Think of these additions like they are jewelry. An exclamation point is one piece of jewelry. Italicizing is another piece of jewelry. Bold text is another piece, and all caps is yet another piece.
Remember how your grandmother always told you to take off a piece of jewelry to avoid your jewelry being overwhelming? It’s the same idea with punctuation. It gets to be too much very fast.
Furthermore, loading up a piece of writing with tons of punctuation is treating your readers like they’re dumb. Instead, make your copy simple and hold off on trying to add so much bling with italics, punctuation, and bold letters. Here are some ways to rid yourself of poor writing habits.
Ease Off the Exclamation Point
Are you preoccupied with showing enthusiasm? “I’m ready to help!” Do you feel the need to cheer on others? “You did a great job!” If that’s you, then your use of the exclamation point may not always effectively convey the attitude prompting them. Ask yourself whether the situation really calls for such exuberance, and consider this: research shows that women use the exclamation point more often than men. Whatever the reason for that is, think twice before exclaiming.
Put an End to Ellipses
The three dots used mid-sentence or at the end of a sentence is meant to denote an omission in information that’s not needed to make your point. Thanks to its overuse in informal texting, an ellipsis tends to indicate either that the writer has begun to drift off from the topic (“We can discuss later…”) or means to imply an innuendo (“Let’s chat…”). Either way, using an ellipsis will leave the impression that you’re evasive and not prone to communicating directly.
Limit Emphasizing with Italics
The use of italics for emphasis is another relatively new tendency.

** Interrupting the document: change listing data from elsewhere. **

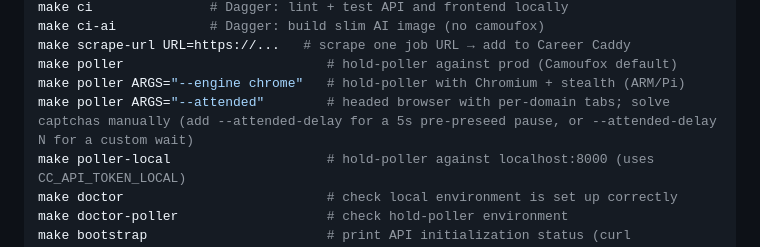
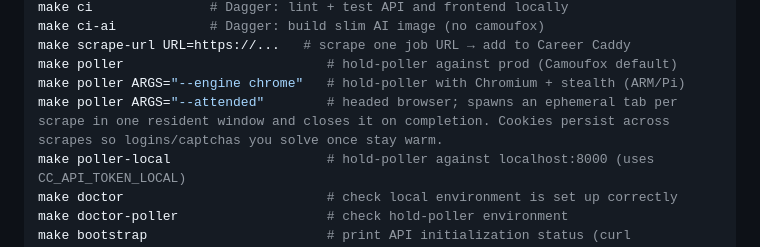
Before and after one commit to overcast-software/career_caddy, a Markdown page: CLAUDE.md, the part around the change. Rendered like a GitHub page.

Commit message:
one window multiple tabs explainer

```diff
--- a/CLAUDE.md
+++ b/CLAUDE.md
@@ -81,7 +81,7 @@ make ci-ai            # Dagger: build slim AI image (no camoufox)
 make scrape-url URL=https://...   # scrape one job URL → add to Career Caddy
 make poller                          # hold-poller against prod (Camoufox default)
 make poller ARGS="--engine chrome"   # hold-poller with Chromium + stealth (ARM/Pi)
-make poller ARGS="--attended"        # headed browser with per-domain tabs; solve captchas manually (add --attended-delay for a 5s pre-preseed pause, or --attended-delay N for a custom wait)
+make poller ARGS="--attended"        # headed browser; spawns an ephemeral tab per scrape in one resident window and closes it on completion. Cookies persist across scrapes so logins/captchas you solve once stay warm.
 make poller-local                    # hold-poller against localhost:8000 (uses CC_API_TOKEN_LOCAL)
 make doctor                          # check local environment is set up correctly
 make doctor-poller                   # check hold-poller environment
```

While once reserved for titles, to set off lines of quotation, or to indicate words in another language, they’re now used — and overused — to stress a word’s meaning. “Can you believe what they did?” and “You need to decide.” Cuing the reader about the weight of a word occasionally has its place. However, overdoing points of emphasis can become annoying.
Recognize When Quotation Marks Don’t “Say” Anything
Quotation marks indicate where spoken words begin and end in written dialogue, and they also enclose a quotation from another source. But more and more, they’re applied to signify words used in an ironic manner, “His ‘occupation’ is critiquing everyone’s work,” or a nuanced way, “She’s off on ‘vacation.’” True, quotes serve a purpose in signaling a double meaning to a familiar word. When quotation marks aren’t needed is when the meaning is simply the meaning.
Rethink the Implications of All Caps
Entirely capitalized words, phrases, or sentences were previously reserved for acronyms, legal documents, or election ballots. Now they are used in regular text as a way to grab attention. Words in all caps provide a way to deliver a message emphatically, like a shout or a scream. “GET THAT MESSAGE OUT NOW.” Capitalized words stand out like a billboard in a sea of street signs. Keep in mind, though, that the distinctiveness of the billboard loses its rarity when you add too many to the skyline. Capitalized text is harder to read than lowercase text and long phrases or sentences in all caps tend to bore readers.
Avoid Doubling Down on the Dash
The long or double dash, which is used instead of parenthesis to imply an add-on or qualifying bit of information, is becoming increasingly popular. While useful, its overuse leaves your copy looking chopping or full of holes, and it gives the impression of scattered thoughts and ideas.
Although, social media has provided us with an outlet for emphatic social commentary and stream-of-consciousness communicating, be warry of carrying over your punctuation bling from texting and online rants into any professional writing venues.short url: